The $53 million pilot program, called Opportunity NYC, focuses on six mostly minority neighborhoods - Brownsville, East New York, Morris Heights, East Tremont and Central and East Harlem. This summer, it will start signing a few thousand families and single adults in those areas to get cash payments for behavior similar to that in the above example. If the pilot "succeeds" after two years, the city could do conditional-cash transfers citywide, costing "hundreds of millions," says Linda Gibbs, deputy mayor for health and human services.
All this to elicit behavior that in many cases is just one step above anti-social.
Consider: In the "family-focused" part of the program, "families" - likely mostly single mothers - will reap $25 to $50 a month per head for making sure their kids get to school 95 percent of the time (older kids will get half of the cash directly). But not sending your kids to school 95 percent of the time isn't any reasonable baseline for measuring improvement. In fact, failing to do the basic job of sending your kids to school unless they're sick should be grounds for a charge of neglect.
Paying people not to do something bad is simply terrible policy. Where does it stop? Will we start paying young men between 15 and 32 not to carry illegal guns?
The program is insulting to a breathtaking degree:
* It will pay families $50 each kid for obtaining library cards - a gross affront to the thousands of poor kids who already willingly spend their good-weather afternoons in cramped public-library branches like the one in Arverne, Queens, diligently reading books and asking for homework help when they need it, with no $50 bribe necessary.
* It will also pay parents $25 to attend conferences with their kids' teachers - a slap at the poor mothers who already care so much about their children's education that they enroll in lotteries to get their kids into charter schools.
* It offers up to $350 for each public-school standardized test on which elementary- and middle-school kids improve or earn a score of "proficient." Families with older kids get $600 a year to advance a grade, $400 to graduate and $600 per passed Regents exam.

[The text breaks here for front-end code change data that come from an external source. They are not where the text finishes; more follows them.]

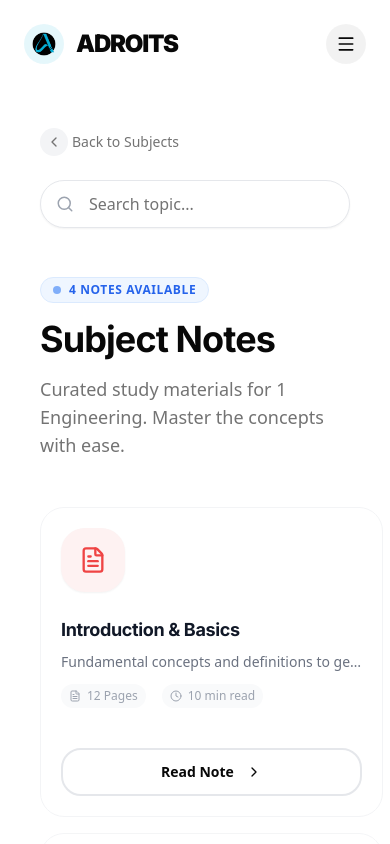
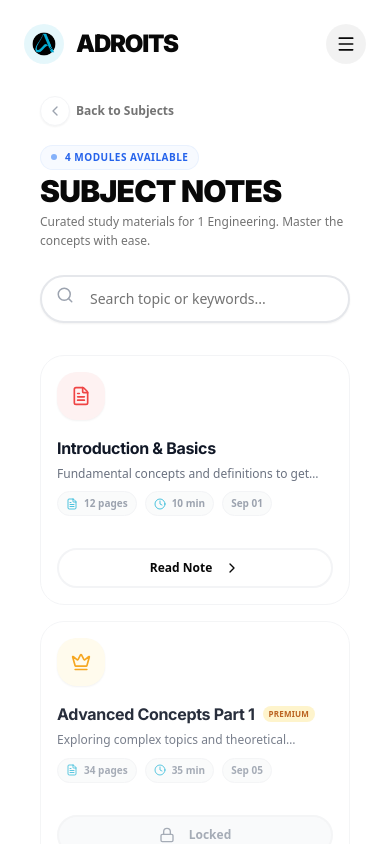
Before and after one commit to iamarifshaikh/saiza, a React (Vite) app: page /study/1/1/1 in a window 390 px wide. Shown: the top 844 px of the page. Built offline with nearby package versions, Linux system fonts and the light colour scheme; a web font is replaced by a local one.

Commit message:
responsive_design_improved

```diff
--- a/src/pages/NotesList.tsx
+++ b/src/pages/NotesList.tsx
@@ -135,43 +135,56 @@ const NotesList = () => {
   };
 
   return (
-    <div className="min-h-screen bg-background font-sans">
+    <div className="min-h-screen bg-background font-sans relative overflow-hidden">
+      {/* Background Atmosphere */}
+      <div className="fixed inset-0 -z-10 bg-mesh opacity-[0.15] lg:opacity-40" />
+
+      {/* Animated Background Blobs - Subtler for mobile */}
+      <div className="fixed inset-0 -z-10 overflow-hidden pointer-events-none opacity-40 lg:opacity-100">
+        <div className="absolute -top-[10%] -left-[10%] w-[70%] lg:w-[40%] h-[40%] bg-primary/5 lg:bg-primary/10 rounded-full blur-[80px] lg:blur-[120px] animate-pulse-glow" style={{ animationDelay: '0s' }} />
+        <div className="absolute top-[20%] -right-[5%] w-[60%] lg:w-[35%] h-[35%] bg-cyan-400/5 lg:bg-cyan-400/10 rounded-full blur-[60px] lg:blur-[100px] animate-pulse-glow" style={{ animationDelay: '2s' }} />
+      </div>
+
       <Navbar />
-      <main className="pt-32 lg:pt-40 pb-20 lg:pb-32 px-4 lg:px-8">
+      <main className="pt-24 lg:pt-40 pb-12 lg:pb-32 px-4 lg:px-8 relative z-10">
         <div className="container mx-auto max-w-5xl">
 
-          {/* Top Bar */}
-          <div className="flex flex-col md:flex-row items-start md:items-center justify-between gap-6 mb-12 animate-fade-in">
-            <div className="flex items-center gap-2 text-sm font-medium text-muted-foreground">
-              <Link to={`/study/${courseType}/${domain}`} className="flex items-center gap-1 hover:text-primary transition-colors">
-                <span className="bg-gray-100 p-1.5 rounded-lg"><ChevronLeft size={16} /></span>
-                <span>Back to Subjects</span>
+          {/* Navigation & Title Section */}
+          <div className="space-y-4 lg:space-y-6 mb-8 lg:mb-12 animate-fade-in">
+            {/* Back Button */}
+            <div className="flex items-center text-xs lg:text-sm font-medium text-muted-foreground">
+              <Link to={`/study/${courseType}/${domain}`} className="flex items-center gap-1.5 hover:text-primary transition-colors group">
+                <span className="bg-white p-1.5 lg:p-2 rounded-xl shadow-sm border border-gray-100 group-hover:bg-primary/5 transition-colors">
+                  <ChevronLeft size={16} className="text-gray-400 group-hover:text-primary" />
+                </span>
+                <span className="font-bold">Back to Subjects</span>
               </Link>
             </div>
 
-            <div className="relative w-full md:w-80 group">
+            {/* Heading & Badge */}
+            <div className="space-y-1.5 lg:space-y-4">
+              <div className="inline-flex items-center gap-2 bg-blue-50/50 text-blue-600 px-2.5 py-1 rounded-full text-[10px] lg:text-xs font-bold uppercase tracking-wider border border-blue-100/50 backdrop-blur-sm">
+                <span className="w-1.5 h-1.5 rounded-full bg-blue-500 animate-pulse" />
+                {notes.length} Modules Available
+              </div>
+              <h1 className="font-display text-3xl lg:text-7xl font-black text-foreground tracking-tight leading-[1] lg:leading-[0.85] uppercase">
+                {subjectTitle}
+              </h1>
+              <p className="text-muted-foreground text-xs lg:text-xl max-w-2xl leading-relaxed font-medium">
+                Curated study materials for {domainName} {courseTitle}. Master the concepts with ease.
+              </p>
+            </div>
+
+            {/* Search Bar */}
+            <div className="relative w-full max-w-xl group pt-2 lg:pt-4">
               <Search className="absolute left-4 top-1/2 -translate-y-1/2 text-gray-400 group-focus-within:text-primary transition-colors" size={18} />
               <Input
-                placeholder="Search topic..."
-                className="w-full h-12 pl-12 rounded-full bg-white border-gray-200 shadow-sm focus:border-primary focus:ring-4 focus:ring-primary/10 transition-all font-medium"
+                placeholder="Search topic or keywords..."
+                className="w-full h-12 lg:h-14 pl-12 rounded-2xl lg:rounded-[1.25rem] bg-white border-gray-200 shadow-sm focus:border-primary focus:ring-4 focus:ring-primary/10 transition-all font-medium text-sm lg:text-base border-2"
                 value={searchTerm}
                 onChange={(e) => setSearchTerm(e.target.value)}
               />
             </div>
-          </div>
-
-          {/* Header */}
-          <div className="mb-12 animate-fade-up">
-            <div className="inline-flex items-center gap-2 bg-blue-50 text-blue-600 px-3 py-1 rounded-full text-xs font-bold uppercase tracking-wider mb-4 border border-blue-100">
-              <span className="w-2 h-2 rounded-full bg-blue-500 animate-pulse" />
-              {notes.length} Notes Available
-            </div>
-            <h1 className="font-display text-4xl lg:text-6xl font-bold text-foreground tracking-tight mb-4">
-              {subjectTitle}
-            </h1>
-            <p className="text-muted-foreground text-lg max-w-2xl">
-              Curated study materials for {domainName} {courseTitle}. Master the concepts with ease.
-            </p>
           </div>
 
           {/* Notes List */}
@@ -186,46 +199,47 @@ const NotesList = () => {
                   className="group relative animate-fade-up"
                   style={{ animationDelay: `${index * 0.05}s` }}
                 >
-                  <div className={`bg-white rounded-[1.5rem] p-5 sm:p-6 border border-gray-100 flex flex-col sm:flex-row items-start sm:items-center gap-6 transition-all duration-300 hover:shadow-lg hover:shadow-primary/5 hover:border-primary/20 ${note.isPremium && !auth.user?.isPremium ? 'opacity-90' : ''}`}>
+                  <div className={`bg-white rounded-2xl lg:rounded-[1.5rem] p-4 lg:p-6 border border-gray-100 flex flex-col sm:flex-row items-start sm:items-center gap-4 lg:gap-6 transition-all duration-300 hover:shadow-xl hover:shadow-primary/5 hover:border-primary/20 ${note.isPremium && !auth.user?.isPremium ? 'opacity-90' : ''}`}>
 
                     {/* Icon */}
-                    <div className={`w-16 h-16 rounded-2xl flex items-center justify-center shrink-0 transition-transform group-hover:scale-105 shadow-sm ${note.isPremium ? 'bg-amber-50 text-amber-500' : 'bg-red-50 text-red-500'}`}>
-                      {note.isPremium ? <Crown size={28} /> : <FileText size={28} />}
+                    <div className={`w-12 h-12 lg:w-16 lg:h-16 rounded-xl lg:rounded-2xl flex items-center justify-center shrink-0 transition-transform group-hover:scale-105 shadow-sm ${note.isPremium ? 'bg-amber-50 text-amber-500' : 'bg-red-50 text-red-500'}`}>
+                      {note.isPremium ? <Crown size={20} className="lg:w-7 lg:h-7" /> : <FileText size={20} className="lg:w-7 lg:h-7" />}
                     </div>
 
                     {/* Content */}
-                    <div className="flex-grow min-w-0 space-y-2">
-                      <div className="flex items-center gap-3">
-                        <h3 className="font-display text-lg sm:text-xl font-bold text-gray-900 group-hover:text-primary transition-colors truncate">
+                    <div className="flex-grow min-w-0 space-y-1 lg:space-y-2">
+                      <div className="flex items-center gap-2 lg:gap-3">
+                        <h3 className="font-display text-base lg:text-xl font-bold text-gray-900 group-hover:text-primary transition-colors truncate">
                           {note.title}
                         </h3>
                         {note.isPremium && (
-                          <span className="bg-amber-100 text-amber-700 text-[10px] font-bold px-2 py-0.5 rounded-full uppercase tracking-wide">
+                          <span className="bg-amber-100 text-amber-700 text-[8px] lg:text-[10px] font-bold px-1.5 py-0.5 rounded-full uppercase tracking-wide shrink-0">
                             Premium
                           </span>
                         )}
                       </div>
-                      <p className="text-gray-500 text-sm line-clamp-1">{note.description}</p>
+                      <p className="text-gray-500 text-xs lg:text-sm line-clamp-1 leading-relaxed">{note.description}</p>
 
-                      <div className="flex items-center gap-4 text-xs font-medium text-gray-400 pt-1">
-                        <span className="flex items-center gap-1.5 bg-gray-50 px-2 py-1 rounded-md">
-                          <FileText size={12} /> {note.pages} Pages
+                      <div className="flex flex-wrap items-center gap-2 lg:gap-3 text-[10px] lg:text-xs font-bold text-gray-400 pt-1">
+                        <span className="flex items-center gap-1.5 bg-gray-50/80 px-2 py-1 rounded-lg border border-gray-100">
+                          <FileText size={12} className="text-primary/70" /> {note.pages} pages
                         </span>
-                        <span className="flex items-center gap-1.5 bg-gray-50 px-2 py-1 rounded-md">
-                          <Clock size={12} /> {note.readTime} read
+                        <span className="flex items-center gap-1.5 bg-gray-50/80 px-2 py-1 rounded-lg border border-gray-100">
+                          <Clock size={12} className="text-primary/70" /> {note.readTime}
                         </span>
-                        <span className="hidden sm:inline-block">•</span>
-                        <span className="hidden sm:inline-block">Updated {note.date}</span>
+                        <span className="bg-gray-50/80 px-2 py-1 rounded-lg border border-gray-100 text-gray-400">
+                          {note.date}
+                        </span>
                       </div>
                     </div>
 
                     {/* Action */}
-                    <div className="mt-4 sm:mt-0 w-full sm:w-auto">
-                      <Button variant="outline" className={`w-full sm:w-32 rounded-xl font-bold h-12 border-gray-200 group-hover:bg-primary group-hover:text-white group-hover:border-primary transition-all ${note.isPremium && !auth.user?.isPremium ? 'bg-gray-50 text-gray-400 group-hover:bg-gray-100 group-hover:text-gray-500 group-hover:border-gray-200 cursor-not-allowed' : ''}`}>
+                    <div className="mt-4 sm:mt-0 w-full sm:w-auto shrink-0">
+                      <Button variant="outline" className={`w-full sm:w-32 rounded-xl font-bold h-10 lg:h-12 border-gray-100 group-hover:bg-primary group-hover:text-white group-hover:border-primary transition-all text-xs lg:text-base ${note.isPremium && !auth.user?.isPremium ? 'bg-gray-50 text-gray-400 group-hover:bg-gray-100 group-hover:text-gray-500 group-hover:border-gray-200 cursor-not-allowed' : ''}`}>
                         {note.isPremium && !auth.user?.isPremium ? (
-                          <><Lock size={16} className="mr-2" /> Locked</>
+                          <><Lock size={14} className="mr-1.5 lg:w-4 lg:h-4" /> Locked</>
                         ) : (
-                          <>Read Note <ChevronRight size={16} className="ml-1" /></>
+                          <>Read Note <ChevronRight size={14} className="ml-1 lg:w-4 lg:h-4" /></>
                         )}
                       </Button>
                     </div>
--- a/src/pages/Study.tsx
+++ b/src/pages/Study.tsx
@@ -1,7 +1,7 @@
 import Navbar from "@/components/layout/Navbar";
 import Footer from "@/components/layout/Footer";
 import { Link } from "react-router-dom";
-import { GraduationCap, BookOpen, ArrowRight, Sparkles } from "lucide-react";
+import { GraduationCap, BookOpen, ArrowRight, Sparkles, ChevronRight } from "lucide-react";
 
 const Study = () => {
     return (
@@ -34,37 +34,44 @@ const Study = () => {
 
                         {/* 1. Engineering Card (Brand Primary) */}
                         <Link to="/study/engineering" className="group relative">
-                            <div className="absolute -inset-1 bg-gradient-to-r from-primary to-cyan-300 rounded-[2.8rem] blur opacity-25 group-hover:opacity-75 transition duration-1000 group-hover:duration-200" />
-                            <div className="relative h-full bg-primary rounded-[2.5rem] p-8 lg:p-12 text-white overflow-hidden shadow-2xl transition-all duration-300 group-hover:-translate-y-2">
+                            <div className="absolute -inset-1 bg-gradient-to-r from-primary to-cyan-300 rounded-[2rem] lg:rounded-[2.8rem] blur opacity-25 group-hover:opacity-75 transition duration-1000 group-hover:duration-200" />
+                            <div className="relative h-full bg-primary rounded-[1.5rem] lg:rounded-[2.5rem] p-5 lg:p-12 text-white overflow-hidden shadow-2xl transition-all duration-300 md:group-hover:-translate-y-2 flex flex-row md:flex-col items-center md:items-start gap-5 md:gap-0">
 
-                                {/* Decorative Background Pattern */}
-                                <div className="absolute top-0 right-0 w-64 h-64 bg-white/10 rounded-full blur-3xl translate-x-1/3 -translate-y-1/3" />
-                                <div className="absolute bottom-0 left-0 w-40 h-40 bg-black/10 rounded-full blur-2xl -translate-x-1/3 translate-y-1/3" />
-                                <svg className="absolute top-8 right-8 w-24 h-24 text-white/10 rotate-12" viewBox="0 0 24 24" fill="currentColor">
+                                {/* Decorative Background Pattern - Hidden on mobile */}
+                                <div className="hidden md:block absolute top-0 right-0 w-64 h-64 bg-white/10 rounded-full blur-3xl translate-x-1/3 -translate-y-1/3" />
+                                <div className="hidden md:block absolute bottom-0 left-0 w-40 h-40 bg-black/10 rounded-full blur-2xl -translate-x-1/3 translate-y-1/3" />
+                                <svg className="hidden md:block absolute top-8 right-8 w-24 h-24 text-white/10 rotate-12" viewBox="0 0 24 24" fill="currentColor">
                                     <path d="M12 2L2 7l10 5 10-5-10-5zM2 17l10 5 10-5M2 12l10 5 10-5" />
                                 </svg>
 
-                                <div className="relative z-10 flex flex-col h-full">
-                                    <div className="flex justify-between items-start mb-12">
-                                        <div className="w-20 h-20 rounded-2xl bg-white/20 backdrop-blur-sm flex items-center justify-center border border-white/20 shadow-inner">
-                                            <GraduationCap size={40} className="text-white drop-shadow-md" />
+                                <div className="relative z-10 flex flex-row md:flex-col items-center md:items-start w-full gap-4 md:gap-0 h-full">
+                                    <div className="flex justify-between items-start md:mb-12 shrink-0 md:w-full">
+                                        <div className="w-14 h-14 lg:w-20 lg:h-20 rounded-xl lg:rounded-2xl bg-white/20 backdrop-blur-sm flex items-center justify-center border border-white/20 shadow-inner">
+                                            <GraduationCap size={32} className="text-white drop-shadow-md lg:w-10 lg:h-10" />
                                         </div>
-                                        <div className="px-4 py-2 rounded-full bg-white/20 backdrop-blur-md border border-white/20 text-xs font-bold uppercase tracking-wider flex items-center gap-2">
+                                        <div className="hidden md:flex px-4 py-2 rounded-full bg-white/20 backdrop-blur-md border border-white/20 text-xs font-bold uppercase tracking-wider items-center gap-2">
                                             <Sparkles size={12} />
                                             Most Popular
                                         </div>
                                     </div>
 
-                                    <h2 className="font-display text-4xl lg:text-5xl font-bold mb-4">Engineering</h2>
-                                    <p className="text-white/80 text-lg mb-12 max-w-sm leading-relaxed">
-                                        Comprehensive resources for BE/B.Tech students across all major branches.
-                                    </p>
+                                    <div className="flex-grow">
+                                        <h2 className="font-display text-2xl lg:text-5xl font-bold mb-1 md:mb-4">Engineering</h2>
+                                        <p className="text-white/80 text-xs lg:text-lg mb-0 md:mb-12 max-w-sm leading-relaxed line-clamp-1 md:line-clamp-none">
+                                            Comprehensive resources for BE/B.Tech students.
+                                        </p>
+                                    </div>
 
-                                    <div className="mt-auto flex items-center gap-4 group/btn">
+                                    <div className="mt-auto hidden md:flex items-center gap-4 group/btn">
                                         <span className="font-bold text-xl group-hover/btn:underline decoration-2 underline-offset-4">Explore Degree</span>
                                         <div className="w-12 h-12 rounded-full bg-white text-primary flex items-center justify-center transition-transform group-hover/btn:translate-x-2">
                                             <ArrowRight size={24} strokeWidth={3} />
                                         </div>
+                                    </div>
+
+                                    {/* Mobile Arrow */}
+                                    <div className="flex md:hidden w-8 h-8 rounded-full bg-white/10 items-center justify-center shrink-0">
+                                        <ChevronRight size={18} className="text-white" />
                                     </div>
                                 </div>
                             </div>
@@ -72,37 +79,44 @@ const Study = () => {
 
                         {/* 2. Diploma Card (Dark Theme) */}
                         <Link to="/study/diploma" className="group relative">
-                            <div className="absolute -inset-1 bg-gradient-to-r from-gray-600 to-gray-400 rounded-[2.8rem] blur opacity-25 group-hover:opacity-75 transition duration-1000 group-hover:duration-200" />
-                            <div className="relative h-full bg-[#18181b] rounded-[2.5rem] p-8 lg:p-12 text-white overflow-hidden shadow-2xl transition-all duration-300 group-hover:-translate-y-2">
+                            <div className="absolute -inset-1 bg-gradient-to-r from-gray-600 to-gray-400 rounded-[2rem] lg:rounded-[2.8rem] blur opacity-25 group-hover:opacity-75 transition duration-1000 group-hover:duration-200" />
+                            <div className="relative h-full bg-[#18181b] rounded-[1.5rem] lg:rounded-[2.5rem] p-5 lg:p-12 text-white overflow-hidden shadow-2xl transition-all duration-300 md:group-hover:-translate-y-2 flex flex-row md:flex-col items-center md:items-start gap-5 md:gap-0">
 
-                                {/* Decorative Background Pattern */}
-                                <div className="absolute top-0 right-0 w-64 h-64 bg-primary/10 rounded-full blur-3xl translate-x-1/3 -translate-y-1/3" />
-                                <div className="absolute bottom-0 left-0 w-40 h-40 bg-primary/5 rounded-full blur-2xl -translate-x-1/3 translate-y-1/3" />
-                                <svg className="absolute top-8 right-8 w-24 h-24 text-white/5 -rotate-12" viewBox="0 0 24 24" fill="currentColor">
+                                {/* Decorative Background Pattern - Hidden on mobile */}
+                                <div className="hidden md:block absolute top-0 right-0 w-64 h-64 bg-primary/10 rounded-full blur-3xl translate-x-1/3 -translate-y-1/3" />
+                                <div className="hidden md:block absolute bottom-0 left-0 w-40 h-40 bg-primary/5 rounded-full blur-2xl -translate-x-1/3 translate-y-1/3" />
+                                <svg className="hidden md:block absolute top-8 right-8 w-24 h-24 text-white/5 -rotate-12" viewBox="0 0 24 24" fill="currentColor">
                                     <path d="M4 19.5A2.5 2.5 0 0 1 6.5 17H20" />
                                     <path d="M6.5 2H20v20H6.5A2.5 2.5 0 0 1 4 19.5v-15A2.5 2.5 0 0 1 6.5 2z" />
                                 </svg>
 
-                                <div className="relative z-10 flex flex-col h-full">
-                                    <div className="flex justify-between items-start mb-12">
-                                        <div className="w-20 h-20 rounded-2xl bg-white/10 backdrop-blur-sm flex items-center justify-center border border-white/10 shadow-inner group-hover:border-primary/50 transition-colors">
-                                            <BookOpen size={36} className="text-white group-hover:text-primary transition-colors" />
+                                <div className="relative z-10 flex flex-row md:flex-col items-center md:items-start w-full gap-4 md:gap-0 h-full">
+                                    <div className="flex justify-between items-start md:mb-12 shrink-0 md:w-full">
+                                        <div className="w-14 h-14 lg:w-20 lg:h-20 rounded-xl lg:rounded-2xl bg-white/10 backdrop-blur-sm flex items-center justify-center border border-white/10 shadow-inner group-hover:border-primary/50 transition-colors">
+                                            <BookOpen size={28} className="text-white group-hover:text-primary transition-colors lg:w-9 lg:h-9" />
                                         </div>
-                                        <div className="px-4 py-2 rounded-full bg-white/5 border border-white/10 text-xs font-bold uppercase tracking-wider text-gray-400">
+                                        <div className="hidden md:flex px-4 py-2 rounded-full bg-white/5 border border-white/10 text-xs font-bold uppercase tracking-wider text-gray-400">
                                             Polytechnic
                                         </div>
                                     </div>
 
-                                    <h2 className="font-display text-4xl lg:text-5xl font-bold mb-4">Diploma</h2>
-                                    <p className="text-gray-400 text-lg mb-12 max-w-sm leading-relaxed">
-                                        Focused study materials for Diploma students to master technical concepts.
-                                    </p>
+                                    <div className="flex-grow">
+                                        <h2 className="font-display text-2xl lg:text-5xl font-bold mb-1 md:mb-4">Diploma</h2>
+                                        <p className="text-gray-400 text-xs lg:text-lg mb-0 md:mb-12 max-w-sm leading-relaxed line-clamp-1 md:line-clamp-none">
+                                            Focused study materials for Polytechnic students.
+                                        </p>
+                                    </div>
 
-                                    <div className="mt-auto flex items-center gap-4 group/btn">
+                                    <div className="mt-auto hidden md:flex items-center gap-4 group/btn">
                                         <span className="font-bold text-xl group-hover/btn:underline decoration-2 underline-offset-4 decoration-primary">Explore Diploma</span>
                                         <div className="w-12 h-12 rounded-full bg-white/10 text-white flex items-center justify-center transition-all group-hover/btn:translate-x-2 group-hover/btn:bg-primary">
                                             <ArrowRight size={24} strokeWidth={3} />
                                         </div>
+                                    </div>
+
+                                    {/* Mobile Arrow */}
+                                    <div className="flex md:hidden w-8 h-8 rounded-full bg-white/5 items-center justify-center shrink-0 border border-white/10">
+                                        <ChevronRight size={18} className="text-gray-400" />
                                     </div>
                                 </div>
                             </div>
```
Also changed, not shown: src/pages/Domains.tsx (+15 -7 lines).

In support of such payments, Bloomberg's supporters can point to grim data: 45 percent of the city's black kids and 49 percent of Hispanic kids, many of them poor, don't graduate in four years. But even at the worst high schools in the poorest neighborhoods, 30 percent or so of students regularly graduate in four years. And some schools do much better. Far from an unnatural achievement, high-school graduation is a joyful event for thousands of poor graduates and their relatives each summer - even without the city's cash.
Another "incentive" program will cover 9,000 more fourth- and seventh-graders in 20 city schools. These kids (not their parents) will get "small cash payments" - $5 to $10 just to take "interim assessment tests," and up to $500 annually for perfect scores.
What on earth kind of signal is New York City sending to impressionable 9-year-olds - that it thinks they need to be paid to learn?
Lest they feel left out, the program offers similar insults to adults. It assumes, for example, that they can't "maintain full-time employment" for six weeks at a stretch without a $150-a-month bribe.
But hundreds of thousands of poor New Yorkers have proved they can do just that since the end of no-strings-attached-welfare over the last decade. In fact, the Congressional Budget Office has found that over the last 14 years, the average annual income of the nation's poorest families with children (the bottom 20 percent) has grown 35 percent after inflation, more than the rise of any other income group save for the top 20 percent.
These families' earnings - money from work, rather than government payments - more than doubled. This was due in large part to mothers leaving welfare and going to work, supplemented by a federal "earned-income tax credit" that leaves many working families collecting more than they paid in income tax.
The success of welfare reform shows that for most people, once the government removes a twisted economic incentive for poor people to stay home and collect cash, society's normal economic incentives already work.
Many such people may meet Opportunity NYC's formal benchmarks if they think the reward is worth it, making the mayor's program a "success" - but that only means that they respond to clear economic incentives, just as most people do.
The program doesn't do anything to address social dysfunction: the normalcy of single motherhood in the targeted neighborhoods, and the fact that kids grow up in such a difficult home environment that they have a hard time learning when they finally get to school - something $5 for a kid to take a test can't help.
Worst of all, the mayor's program makes the dangerous assumption that a focus on specific behaviors can replace the traits - self-motivation, personal responsibility and, contrary to the Bloomberg cash offers, an ability to delay gratification - that are behind those behaviors. Bloomberg may instead send an unintended message to the truly dependent among the poor that the government owes them money just to participate minimally in society.
Nicole Gelinas is a contributing editor at City Journal. From city-journal.org.